Citations to me were included without my permission and without prior efforts to allow me to correct attributions. Both elements, by themselves, are egregious.
In addition, the citations are inaccurate in the following way. Heidi and I have had several conversations about the current state of the discipline regarding sexual misconduct. In every case, I have expressed support and willingness to do whatever I can to make things change. But also in every case, the conversations were about the rumor mill in philosophy regarding the cases in question, and in every case the conversations were about this rumor mill. So when I am cited as saying that "X happened," the context was always, and would have been understood to always involve, the qualifier about the rumor mill. I have no knowledge of what has happened in the cases that have become public, nor of the cases that are still secret, with the exception of those at institutions where I have taught (which are, of course, not part of the issue here).
So, to attribute claims to me that certain things have happened is grossly irresponsible, since all that could be responsibly attributed is the claim that I, too, had heard rumors to such an effect.
A priceless observation from philosopher Alan Thomas (Tilburg), which he gave me permission to share:
I think you would have to be Balzac or Dickens to capture philosophers' current form of competitive self-assertion: the manifestation of the exquisite delicacy of one's own moral feelings. Perhaps social media invites this kind of preening-as-concern. Or is that concern as preening?
Story here. The target is Jan Boxill, who holds the title of "Teaching Professor of Philosophy." I am unclear on whether this is a tenured rank at UNC. (Jan Boxill is the spouse of the well-known social and political philosopher Bernard Boxill, who is Pardue Distinguished Professor of Philosophy, also at Chapel Hill.) One does wonder to what extent the academic short-cuts for athletes were tacitly sanctioned by others "higher up" in the Administration.
(Thanks to Neil Tennant for the pointer.)
UPDATE: According to a colleague at Chapel Hill, "Teaching Professor" is not a tenured post, but a term lecturership.
Story here. He and Monton were certainly faculty about whom rumors of inappropriate conduct circulated; on the evidence in the public record, by contrast, Kaufman and Barnett appear to be victims of a university administration trying to appease over-zealous regulators.
The passing of the following philosophers was noted on the blog during 2014: David Armstrong, Scott W. Austin, John Bennett Bacon, Judith Baker, Anthony Brueckner, Ted Cohen, Joyce Mitchell Cook, Joseph Flay, Laurence Goldstein, A. Phillips Griffiths, James Higginbotham, Dudley Knowles, Brian Loar, E.J. Lowe, Bernd Magnus, Dennis McKerlie, Grigori Mints, David Fate Norton, Gerhard Øverland, Stanley Rosen, Israel Scheffler, Fred Sommers, Patrick Suppes.

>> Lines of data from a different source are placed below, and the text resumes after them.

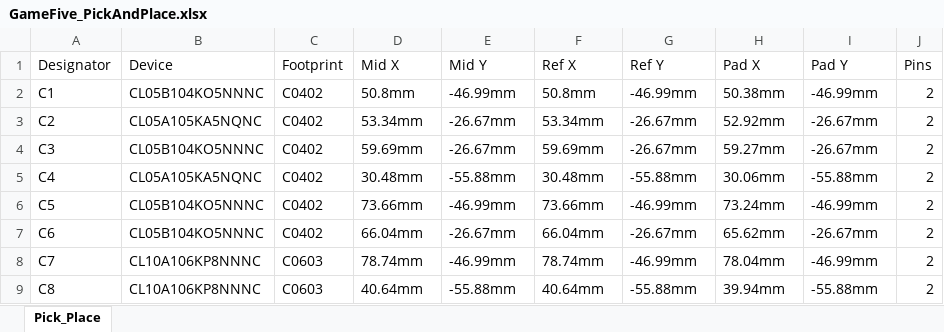
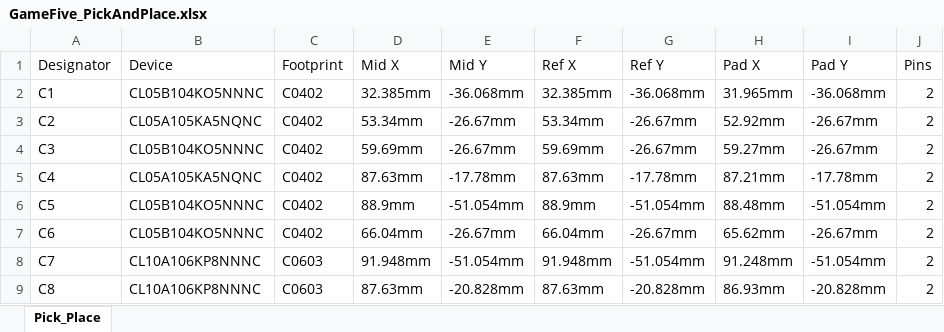
Before and after one commit to FaBoPlatform/GameFive, an Excel workbook: fab/GameFive_PickAndPlace.xlsx, sheet Pick_Place, drawn as a sheet; only a part is shown; values as stored, in another font and other column widths than the file's, no borders; the diff covers the shown part only; the diff names each change by its address in the sheet, - before the commit and + after, or states it on an @@ line.

```diff
--- a/fab/GameFive_PickAndPlace.xlsx (sheet Pick_Place)
+++ b/fab/GameFive_PickAndPlace.xlsx (sheet Pick_Place)
-D2 (Mid X): 50.8mm
+D2 (Mid X): 32.385mm
-E2 (Mid Y): -46.99mm
+E2 (Mid Y): -36.068mm
-F2 (Ref X): 50.8mm
+F2 (Ref X): 32.385mm
-G2 (Ref Y): -46.99mm
+G2 (Ref Y): -36.068mm
-H2 (Pad X): 50.38mm
+H2 (Pad X): 31.965mm
-I2 (Pad Y): -46.99mm
+I2 (Pad Y): -36.068mm
-D5 (Mid X): 30.48mm
+D5 (Mid X): 87.63mm
-E5 (Mid Y): -55.88mm
+E5 (Mid Y): -17.78mm
-F5 (Ref X): 30.48mm
+F5 (Ref X): 87.63mm
-G5 (Ref Y): -55.88mm
+G5 (Ref Y): -17.78mm
-H5 (Pad X): 30.06mm
+H5 (Pad X): 87.21mm
-I5 (Pad Y): -55.88mm
+I5 (Pad Y): -17.78mm
-D6 (Mid X): 73.66mm
+D6 (Mid X): 88.9mm
-E6 (Mid Y): -46.99mm
+E6 (Mid Y): -51.054mm
-F6 (Ref X): 73.66mm
+F6 (Ref X): 88.9mm
-G6 (Ref Y): -46.99mm
+G6 (Ref Y): -51.054mm
-H6 (Pad X): 73.24mm
+H6 (Pad X): 88.48mm
-I6 (Pad Y): -46.99mm
+I6 (Pad Y): -51.054mm
-D8 (Mid X): 78.74mm
+D8 (Mid X): 91.948mm
-E8 (Mid Y): -46.99mm
+E8 (Mid Y): -51.054mm
-F8 (Ref X): 78.74mm
+F8 (Ref X): 91.948mm
-G8 (Ref Y): -46.99mm
+G8 (Ref Y): -51.054mm
-H8 (Pad X): 78.04mm
+H8 (Pad X): 91.248mm
-I8 (Pad Y): -46.99mm
+I8 (Pad Y): -51.054mm
-D9 (Mid X): 40.64mm
+D9 (Mid X): 87.63mm
-E9 (Mid Y): -55.88mm
+E9 (Mid Y): -20.828mm
-F9 (Ref X): 40.64mm
+F9 (Ref X): 87.63mm
-G9 (Ref Y): -55.88mm
+G9 (Ref Y): -20.828mm
-H9 (Pad X): 39.94mm
+H9 (Pad X): 86.93mm
-I9 (Pad Y): -55.88mm
+I9 (Pad Y): -20.828mm
```
Also changed, not shown: 17 added rows, 1 removed row and 148 edited cells elsewhere in this sheet, fab/GameFive_BOM.xlsx, 3 other files.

Click on "Philosophy Updates" and scroll down for more information on these philosophers, including links to memorial notices.
Continental Philosophy Farhang Erfani, a philosopher at American University, provides a useful set of links to news, events, interviews, reviews, videos, etc. related to "Continental philosophy" (broadly construed)